Published: 12 June 2012

Abstract

Background

Both transcriptional control and microRNA (miRNA) control are critical regulatory mechanisms for cells to direct their destinies. At present, the combinatorial regulatory network composed of transcriptional regulations and post-transcriptional regulations is often constructed through a forward engineering strategy that is based solely on searching of transcriptional factor binding sites or miRNA seed regions in the putative target sequences. If the reverse engineering strategy is integrated with the forward engineering strategy, a more accurate and more specific combinatorial regulatory network will be obtained.

Results

In this work, utilizing both sequence-matching information and parallel expression datasets of miRNAs and mRNAs, we integrated forward engineering with reverse engineering strategies and as a result built a hypothetical combinatorial gene regulatory network in human cancer. The credibility of the regulatory relationships in the network was validated by random permutation procedures and supported by authoritative experimental evidence-based databases. The global and local architecture properties of the combinatorial regulatory network were explored, and the most important tumor-regulating miRNAs and TFs were highlighted from a topological point of view.

Conclusions

By integrating the forward engineering and reverse engineering strategies, we manage to sketch a genome-scale combinatorial gene regulatory network in human cancer, which includes transcriptional regulations and miRNA regulations, allowing systematic study of cancer gene regulation.
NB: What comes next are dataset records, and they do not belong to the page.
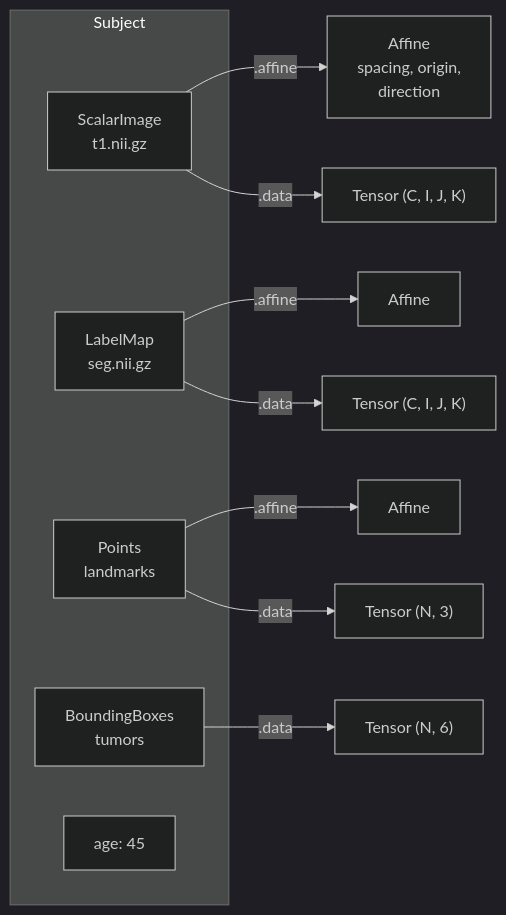
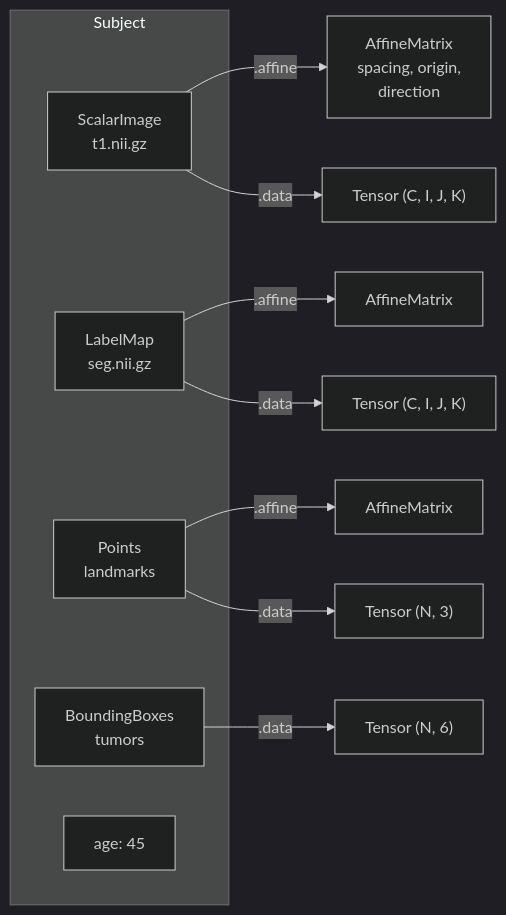
The second of 2 diagrams in docs/concepts/data-model.md (TorchIO-project/torchio), drawn with Mermaid (dark theme) before and after one commit. The commit also changed other lines of this file and 32 other files, not shown here.

````diff
--- a/docs/concepts/data-model.md
+++ b/docs/concepts/data-model.md
@@ -260,18 +260,18 @@
 ```mermaid
 flowchart LR
     subgraph Subject
         T1[ScalarImage<br/>t1.nii.gz]
         SEG[LabelMap<br/>seg.nii.gz]
         LM["Points<br/>landmarks"]
         BB["BoundingBoxes<br/>tumors"]
         META["age: 45"]
     end
 
-    T1 -->|".affine"| A1[Affine<br/>spacing, origin,<br/>direction]
-    SEG -->|".affine"| A2[Affine]
-    LM -->|".affine"| A3[Affine]
+    T1 -->|".affine"| A1[AffineMatrix<br/>spacing, origin,<br/>direction]
+    SEG -->|".affine"| A2[AffineMatrix]
+    LM -->|".affine"| A3[AffineMatrix]
     T1 -->|".data"| D1["Tensor (C, I, J, K)"]
     SEG -->|".data"| D2["Tensor (C, I, J, K)"]
     LM -->|".data"| D3["Tensor (N, 3)"]
     BB -->|".data"| D4["Tensor (N, 6)"]
 ```
````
Our work establishes a pipeline that can be extended to reveal conditional combinatorial regulatory landscapes correlating to specific cellular contexts.